Articles relevant to the CRA Education Committee (CRAE).


CRA-E Announces New Program and Service

The Computing Research Association Education Committee (CRA-E) is pleased to announce the CRA-E Graduate Fellows Program and a new Undergraduate Research Listing Service. The CRA-E Graduate Fellows program provides opportunities for Ph.D. candidates in a computing field to contribute to CRA-E projects, to network with computer science education advocates on the committee, and to engage in advocacy for mentoring undergraduate students and to promote undergraduate research and education at the national level. A new “undergraduate research listing service” is now available for faculty and other researchers to advertise (at no cost) undergraduate research opportunities and for undergraduates to find such opportunities. The site can be found here.

CRA-E Undergraduate Research Faculty Mentoring Award

CRA is pleased to announce a new award program that honors faculty members in computing who have made a significant impact on students they have mentored. The CRA-E Undergraduate Research Faculty Mentoring Award recognizes faculty members who have provided exceptional mentorship and undergraduate research experiences, and, in parallel, guidance on admission and matriculation of these students to research-focused graduate programs in computing.

Ph.D. recipients in computing fields are primarily non-U.S. residents in most states in the U.S.

Overall, non-US residents received 1,210 (54%) of the 2,244 computing related Ph.D. degrees awarded in the U.S. in 2013. This map illustrates that while non-U.S. residents received more than 50% of the Ph.D.s awarded in the majority of states, there was considerable variation across the states. Interestingly, a Pearson correlation test indicates that the proportion of computing Ph.D. degrees awarded to non-residents in each state was not related to the number of Ph.D. programs available in each state, r = .03, p = .83.

Excitement Around K-12 CS Education, but There’s Work to be Done by the CS Community

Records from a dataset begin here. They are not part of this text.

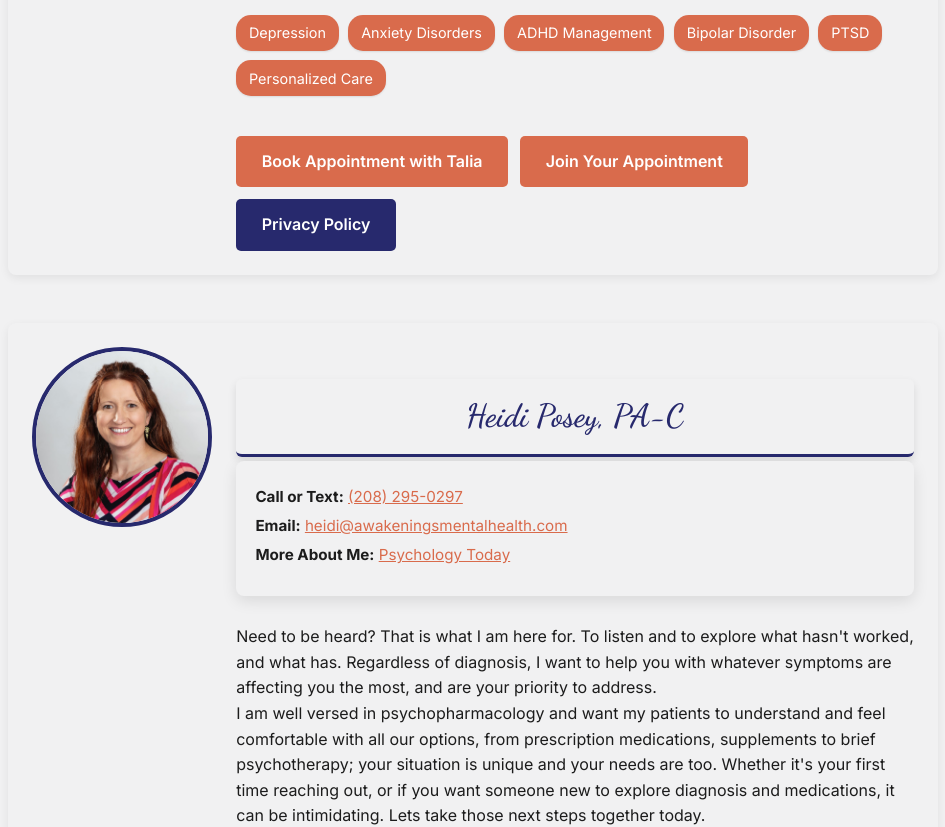
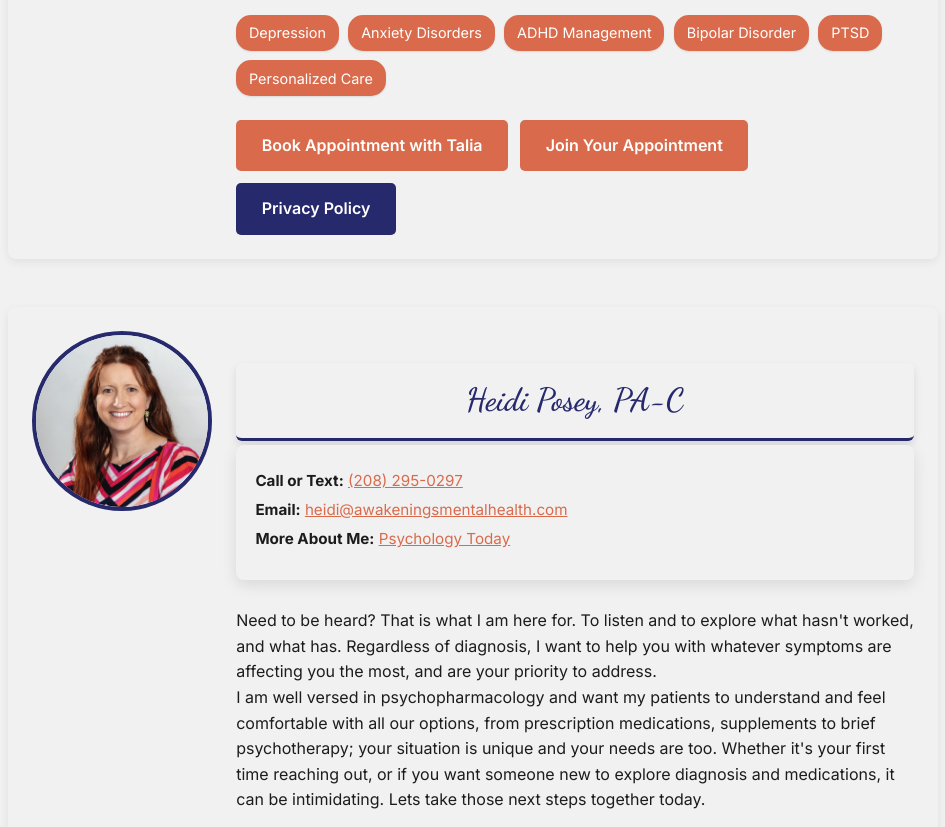
Before and after one commit to Benoitmcs/Awakenings, a Next.js app: page /our-providers in a window 1280 px wide. Shown: the part 966-1793 px from the top of the page, without its empty margins (167-1112 px from the left). Built offline with nearby package versions, Linux system fonts and the light colour scheme.

Commit message:
Fix vertical alignment of provider action buttons
- Remove redundant margin-top from .btn-provider-action (container already has it)
- Use align-items: flex-start so all buttons align at the top

https://claude.ai/code/session_019STmBqwyMccs2ZuPwVqEXz

```diff
--- a/src/app/globals.css
+++ b/src/app/globals.css
@@ -1109,7 +1109,6 @@ html.dark .provider-specialties li {
   border-radius: 5px;
   text-decoration: none;
   font-weight: 600;
-  margin-top: 1rem;
   text-align: center;
   transition: background-color .2s, opacity .3s, transform .2s;
   border: none; /* Ensure it looks like a button */
@@ -1146,7 +1145,7 @@ html.dark .btn-provider-action:active {
 .provider-actions {
   display: flex;
   flex-wrap: wrap;
-  align-items: center;
+  align-items: flex-start;
   gap: 0.75rem;
   margin-top: 1rem;
 }
```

Mayor Bill de Blasio announced this week that every public school in New York City, from elementary through high school, must offer computer science (CS) courses to all students within 10 years. It is estimated that fewer than 10% of schools in New York City currently offer a CS course, and only 1% of students take such a class. Computer science will not be required of all students, but the opportunity to take a CS course will be available in every school.

Nominations Open for 2016 CRA Award for Outstanding Undergraduate Researchers

The Computing Research Association is pleased to announce the annual CRA Award for Outstanding Undergraduate Researchers, which recognizes undergraduate students in North American colleges and universities who show outstanding research potential in an area of computing research. The award is a terrific way to recognize your best student researchers and your department.

Booming Enrollments – What is the Impact?

We are in the throes of another undergraduate enrollment surge. The number of new CS/CE majors in bachelor’s programs at Taulbee departments this year has reached the peak levels seen at the end of the dot-com era. While this is better news than the opposite (declining enrollments), it is critical that the field take into account how policies and efforts to manage the enrollment surge will affect groups that are under-represented in computing.

From Graduate Student to Fellow: Research Community, Membership Levels, and Recognition

Every computer science graduate student learns early in their career which publication venues best match their research interests and where the best work in their area is appearing. These conferences are your research home. Every year, you should endeavor to submit, attend, network, and read the papers in these venues. For example, because I work in programming language design and implementation, I regularly read, attend, and submit to PLDI, OOPSLA, and ASPLOS. These activities build research expertise, expose you to new ideas and methodologies, help you focus your research efforts on important problems, and integrate you into your research community (Matthews, 2014).

Computer Science Education Week

The sixth annual Computer Science Education Week —CSEdWeek for short — is just around the corner! Endorsed by Congress as December 8-14, 2014, in recognition of Rear Admiral Grace Murray Hopper’s birthday (Dec. 9th, 1906) and her many contributions to the field of computer science, CSEdWeek is “a call to action to raise awareness of computer science education and computing careers for students, educators, and the public.”

Spotlight on Nancy Amato

Nancy Amato, Unocal Professor of Computer Science and Engineering at Texas A&M University, has had a banner year. She is the recipient of two prestigious awards for mentoring, the Habermann and the Harrold/Notkin awards, elected to the CRA Board, and will shortly be CRA-W Co-chair. She exemplifies teaching, research and service excellence in computing.